By Karen Angelo

Chemical engineering major Kristina Krull met a teacher in high school that lit a spark in her, inspiring her to learn. Now she is torn – should she teach science or work in industry? 

To help her decide, Krull enrolled in the University’s UTeach program, an initiative to prepare a new generation of science, technology, engineering and mathematics (STEM) teachers. Last December, the state awarded the University a $1.6 million grant to fund the program, part of a nationwide effort to improve STEM teacher training. 

“I am still unsure about my career path but UTeach lets me pursue my engineering degree while also gaining teaching experience through a class that meets once a week and only requires as much time outside the classroom as I want to put into it,” she says. 

An exciting benefit of the UTeach program is the opportunity for research internships. Krull landed a nine-week summer research experience at Middle Tennessee State University. She will be conducting an air quality analysis and studying the atmosphere’s composition of volatile organic compounds from biogenic, industrial and mobile sources to discover the role land cover plays in determining ozone values. She’s excited about the opportunity to travel and conduct field research. 

“I am very much looking forward to traveling to another state and working with a diverse group of science majors,” says Krull. “Anytime I can work hands-on to learn something new, I am fully engaged in the endeavor.” 

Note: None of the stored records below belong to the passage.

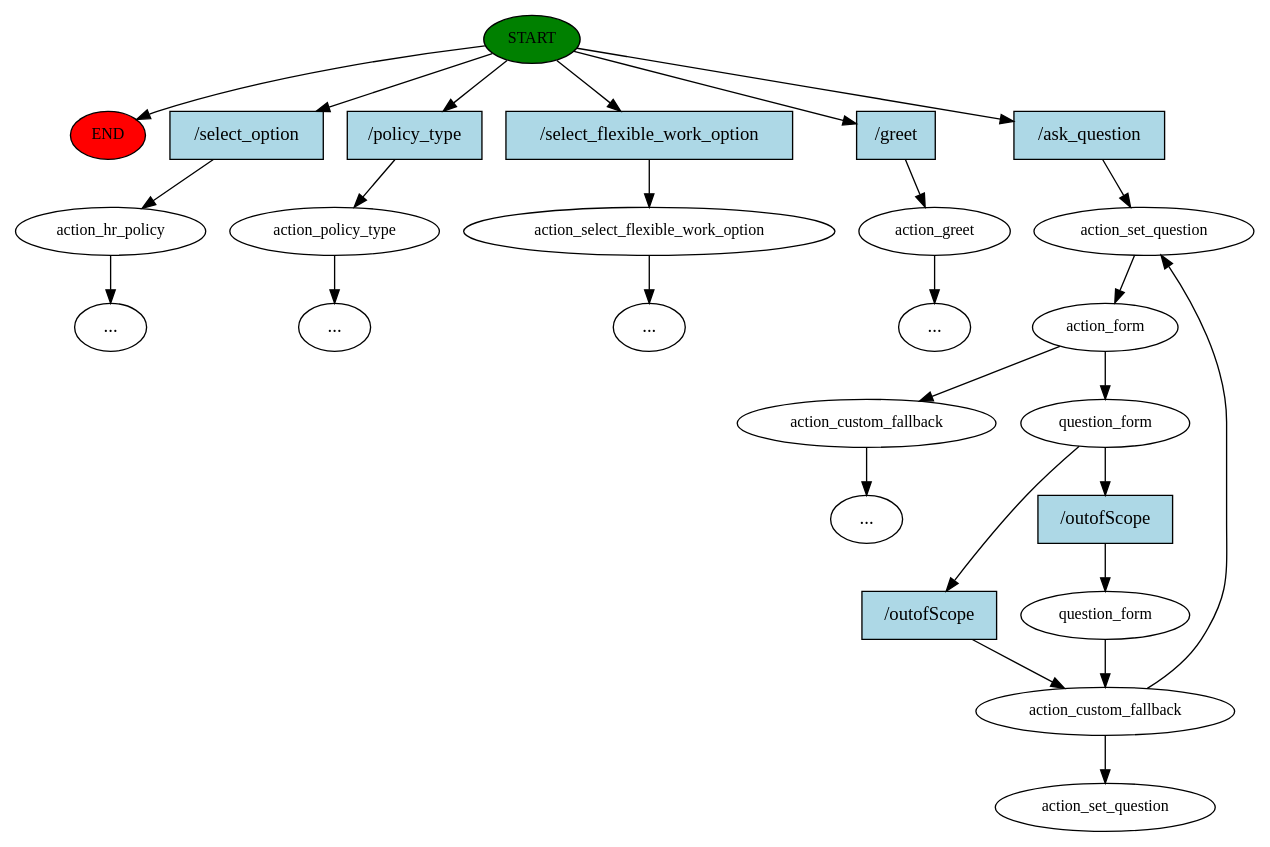
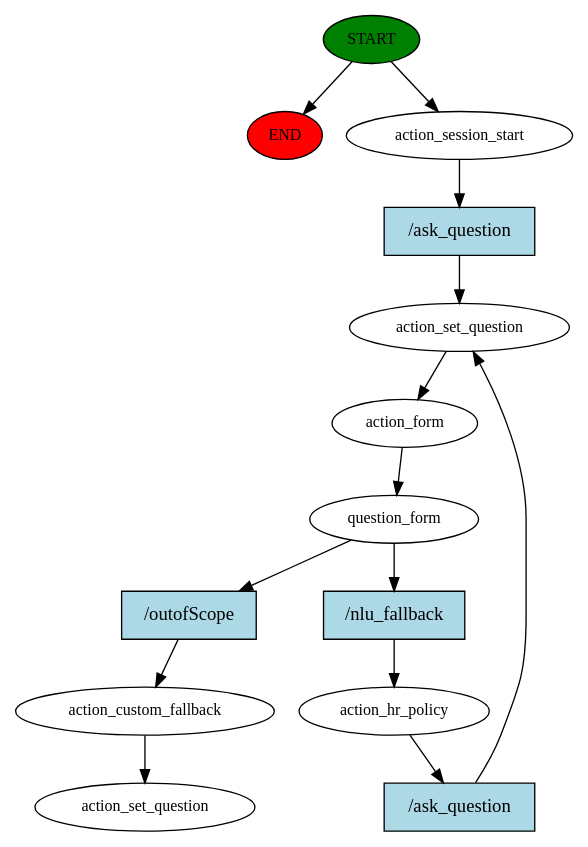
Before and after one commit to AIAnupSHrestha/amelia-chatbot: the diagram in story_graph.dot, drawn with Graphviz. The commit also changed 3 other files, not shown here.

```diff
--- a/story_graph.dot
+++ b/story_graph.dot
@@ -1,53 +1,28 @@
 digraph  {
 0 [class="start active", fillcolor=green, fontsize=12, label=START, style=filled];
 "-1" [class=end, fillcolor=red, fontsize=12, label=END, style=filled];
-1 [class="", fontsize=12, label=action_hr_policy];
-"-3" [class=ellipsis, label="..."];
-2 [class="", fontsize=12, label=action_policy_type];
-"-4" [class=ellipsis, label="..."];
-3 [class="", fontsize=12, label=action_select_flexible_work_option];
-"-5" [class=ellipsis, label="..."];
-4 [class="", fontsize=12, label=action_greet];
-5 [class=active, fontsize=12, label=action_set_question];
-6 [class=active, fontsize=12, label=action_form];
-7 [class="", fontsize=12, label=action_custom_fallback];
-"-7" [class=ellipsis, label="..."];
-"-8" [class=ellipsis, label="..."];
-11 [class=active, fontsize=12, label=question_form];
-12 [class=active, fontsize=12, label=action_custom_fallback];
-16 [class=active, fontsize=12, label=question_form];
-18 [class="dashed active", fontsize=12, label=action_set_question];
-19 [class=intent, fillcolor=lightblue, label="/select_option", shape=rect, style=filled];
-20 [class=intent, fillcolor=lightblue, label="/policy_type", shape=rect, style=filled];
-21 [class=intent, fillcolor=lightblue, label="/select_flexible_work_option", shape=rect, style=filled];
-22 [class=intent, fillcolor=lightblue, label="/greet", shape=rect, style=filled];
-23 [class="intent active", fillcolor=lightblue, label="/ask_question", shape=rect, style=filled];
-24 [class="intent active", fillcolor=lightblue, label="/outofScope", shape=rect, style=filled];
-25 [class="intent active", fillcolor=lightblue, label="/outofScope", shape=rect, style=filled];
+1 [class=active, fontsize=12, label=action_session_start];
+2 [class=active, fontsize=12, label=action_set_question];
+3 [class=active, fontsize=12, label=action_form];
+4 [class=active, fontsize=12, label=question_form];
+5 [class=active, fontsize=12, label=action_hr_policy];
+9 [class=active, fontsize=12, label=action_custom_fallback];
+10 [class="dashed active", fontsize=12, label=action_set_question];
+11 [class="intent active", fillcolor=lightblue, label="/ask_question", shape=rect, style=filled];
+12 [class="intent active", fillcolor=lightblue, label="/nlu_fallback", shape=rect, style=filled];
+13 [class="intent active", fillcolor=lightblue, label="/outofScope", shape=rect, style=filled];
+14 [class="intent active", fillcolor=lightblue, label="/ask_question", shape=rect, style=filled];
 0 -> "-1"  [class="", key=NONE, label=""];
-0 -> 19  [class="", key=0];
-0 -> 20  [class="", key=0];
-0 -> 21  [class="", key=0];
-0 -> 22  [class="", key=0];
-0 -> 23  [class=active, key=0];
-1 -> "-3"  [class="", key=NONE, label=""];
-2 -> "-4"  [class="", key=NONE, label=""];
-3 -> "-5"  [class="", key=NONE, label=""];
-4 -> "-8"  [class="", key=NONE, label=""];
-5 -> 6  [class=active, key=NONE, label=""];
-6 -> 7  [class="", key=NONE, label=""];
-6 -> 11  [class=active, key=NONE, label=""];
-7 -> "-7"  [class="", key=NONE, label=""];
-11 -> 24  [class=active, key=0];
-11 -> 25  [class=active, key=0];
-12 -> 5  [class=active, key=NONE, label=""];
-12 -> 18  [class=active, key=NONE, label=""];
-16 -> 12  [class=active, key=NONE, label=""];
-19 -> 1  [class="", key=0];
-20 -> 2  [class="", key=0];
-21 -> 3  [class="", key=0];
-22 -> 4  [class="", key=0];
-23 -> 5  [class=active, key=0];
-24 -> 12  [class=active, key=0];
-25 -> 16  [class=active, key=0];
+0 -> 1  [class=active, key=NONE, label=""];
+1 -> 11  [class=active, key=0];
+2 -> 3  [class=active, key=NONE, label=""];
+3 -> 4  [class=active, key=NONE, label=""];
+4 -> 12  [class=active, key=0];
+4 -> 13  [class=active, key=0];
+5 -> 14  [class=active, key=0];
+9 -> 10  [class=active, key=NONE, label=""];
+11 -> 2  [class=active, key=0];
+12 -> 5  [class=active, key=0];
+13 -> 9  [class=active, key=0];
+14 -> 2  [class=active, key=0];
 }
```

The internship also includes a weeklong trip to Mammoth Cave and the Great Smoky Mountains National Park, attendance at the American National Geological meeting in Vancouver in 2014, researching geo-environmental challenges in the southeastern United States and a $4,500 stipend. 

The UTeach Path 

Students enrolled in the UTeach program take two one-credit courses that include working with local public schools in Chelmsford, Dracut, Lowell, Lawrence and Methuen. Providing classroom experience early in the program to helps students decide if teaching is a good fit for them. If they stick with the program, they take classes in education and research methods and do student teaching, earning secondary STEM teacher certification by graduation.

“UTeach is such a great program for science majors to take advantage of,” says Sumudu Lewis, UTeach program director and master teacher. “If students have ever thought about teaching, they have nothing to lose and only everything to gain.”